Health & Well Being

What Is Kombucha And Why All The Fuss?

Every so often, a new food or drink that claims to improve your health, happiness, or what have you gets a lot of buzz, and while it’s taken kombucha nearly 15 years to gain mainstream popularity in the U.S., the tangy, fermented, tea-based drink has been popular in other parts of the world – notably China – since 221 BC.
Back then, it was referred to as “The Tea of Immortality”, and while it may offer a few health benefits, kombucha is not likely to extend your life or cure any major medical problem. Today, it’s popular with folks who are trying to cut down on soft drinks (although some brands contain a lot of sugar), people who are taking a break from alcohol (although kombucha can contain a very small amount; alcohol-free brands are available), and those hoping to improve their overall digestive health.


Health Benefits Of Kombucha

Kombucha is tea based and the many health benefits associated with drinking tea are well-documented:

  • Improved immunity
  • Reduced risk of stroke and heart attack
  • Improved digestion

The fermentation process used to create kombucha imbues the final product with probiotic benefits and may aid digestion by encouraging the diversity of healthy gut bacteria.


Can I Make My Own?

Kombucha can be expensive – top brands sell for around $4.00 per 16 oz. bottle – so many people try to make their own DIY kombucha at home. To get started, you’ll need a SCOBY which stands for Symbiotic Culture of Bacteria and Yeast. If you have a friend who makes kombucha, ask if they’d be willing to share their SCOBY. You can order a SCOBY online, or you can make your own from a combination of water; black tea (in bags); sugar; some unflavored, store-bought kombucha; and a lot of time and patience. Everything goes into a glass jar which is then covered and stored in a warm, dark place. It takes 4 weeks for the mixture to generate a jiggly, gelatinous disc at the top of the liquid. That’s your SCOBY. To make the actual kombucha, you brew more tea, add some “starter tea” and your SCOBY, cover and store undisturbed to let the mixture “culture”, then bottle so that the liquid ferments and fizzes.

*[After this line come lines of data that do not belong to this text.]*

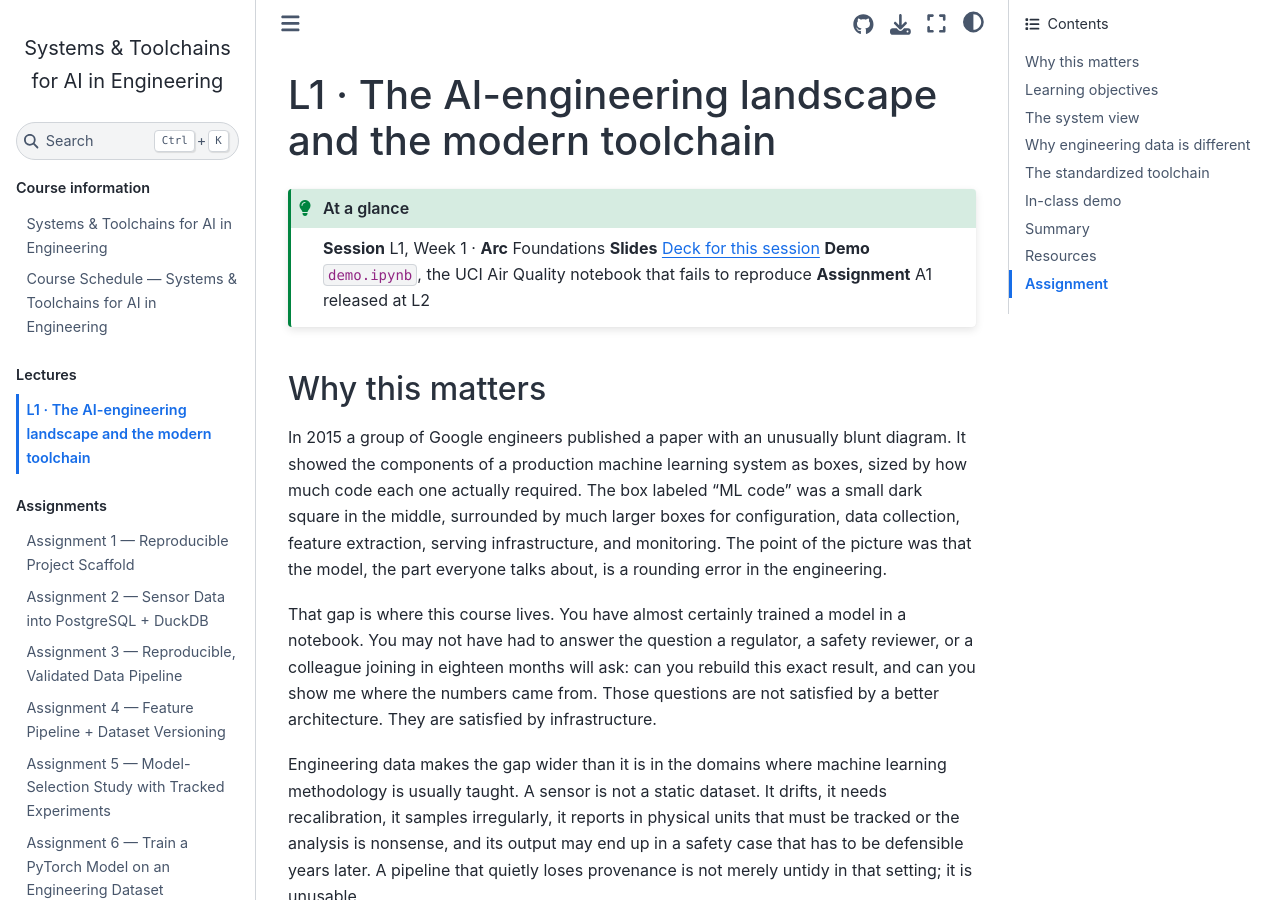
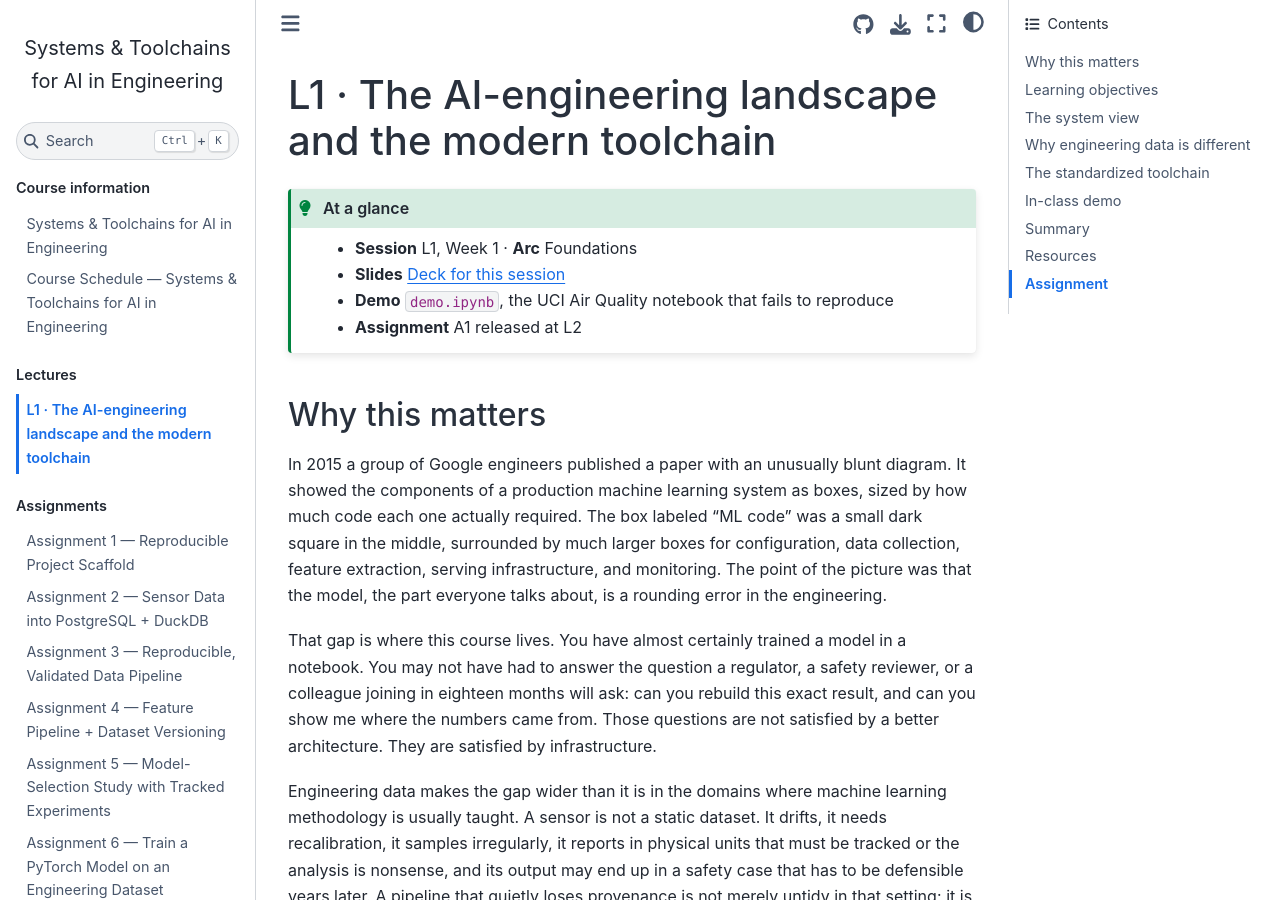
Before and after one commit to jkitchin/f26-06763, a Jupyter Book: the page built from lectures/l01/notes.md, in a window 1280 px wide and 900 px high. Built offline with Jupyter Book 1.0.4 settings and Sphinx 7.4.7 and the Sphinx Book theme 1.1.4, drawn with Linux system fonts in a browser that asks for light colours.

Commit message:
Fix At a glance admonition line breaks
Markdown collapsed the single newlines, running the metadata fields together
on one line. A list renders each on its own row.

Co-Authored-By: Claude Opus 4.8 (1M context) <noreply@anthropic.com>

```diff
--- a/lectures/l01/notes.md
+++ b/lectures/l01/notes.md
@@ -3,10 +3,10 @@
 :::{admonition} At a glance
 :class: tip
 
-**Session** L1, Week 1 · **Arc** Foundations
-**Slides** <a href="../../slides/l01.html">Deck for this session</a>
-**Demo** `demo.ipynb`, the UCI Air Quality notebook that fails to reproduce
-**Assignment** A1 released at L2
+- **Session** L1, Week 1 · **Arc** Foundations
+- **Slides** <a href="../../slides/l01.html">Deck for this session</a>
+- **Demo** `demo.ipynb`, the UCI Air Quality notebook that fails to reproduce
+- **Assignment** A1 released at L2
 :::
 
 ## Why this matters
```
Also changed, not shown: _templates/notes.md (+4 -4 lines).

You can find recipes for starting a SCOBY and making kombucha online. Be sure to follow all instructions carefully. Remember, kombucha is made from bacteria, and not all bacteria is good for you. Contaminants like mold and fungus can get in the mix if you’re not careful. Starting with clean sterile jars, storing at the right temperature for the appropriate amount of time, and being vigilant for signs of mold or anything else that doesn’t look quite right, will help keep you out of trouble.


Alternatives And Complements To Kombucha

Kombucha is not everyone’s cup of tea, so to speak, and you may find the tangy, tart, vinegary drink is not to your liking. Fans of apple cider vinegar – a popular at home remedy for all sorts of ills – will probably enjoy the many refreshing, fruity flavors available. There are other drinks and foods that contribute to improved digestion that might be more palatable, including miso, a fermented soybean paste used in many Asian dishes – especially soup; kimchi, a spicy fermented cabbage concoction popular in Korean fare; and the more familiar sauerkraut, which is also fermented cabbage.

If you find you enjoy kombucha, you may want to try pairing it with food as you would with a glass of wine. Kombucha goes well with all kinds of food, but especially complements Asian dishes. As with wine pairing, there are a few simple guidelines to consider. You can go for contrast – pair a light bodied kombucha with a bold, spicy dish; pair similar flavors – matching a heavier, savory kombucha to a meat dish; or match the flavors in your drink and food – pairing a ginger kombucha with a gingery stir fry.


Some Final Tips

Try a lighter flavored brew first to test the waters, and move up to bolder flavors when you’re ready. Check the sugar content on the bottle; some brands of kombucha are loaded with sugar. And finally, while there’s no recommended daily allowance of kombucha, 12 ounces per day is probably plenty.

Store-bought kombucha is the best way to try this funky, fizzy drink. You’ll want to start slowly – remember, drinking kombucha will introduce new and more bacteria into your gut, and there’s always a possibility of some initial gastrointestinal upset. And a few final notes of caution – pregnant women are advised to steer clear of kombucha, as are those with certain chronic diseases. Be sure to ask your doctor if you have concerns or questions.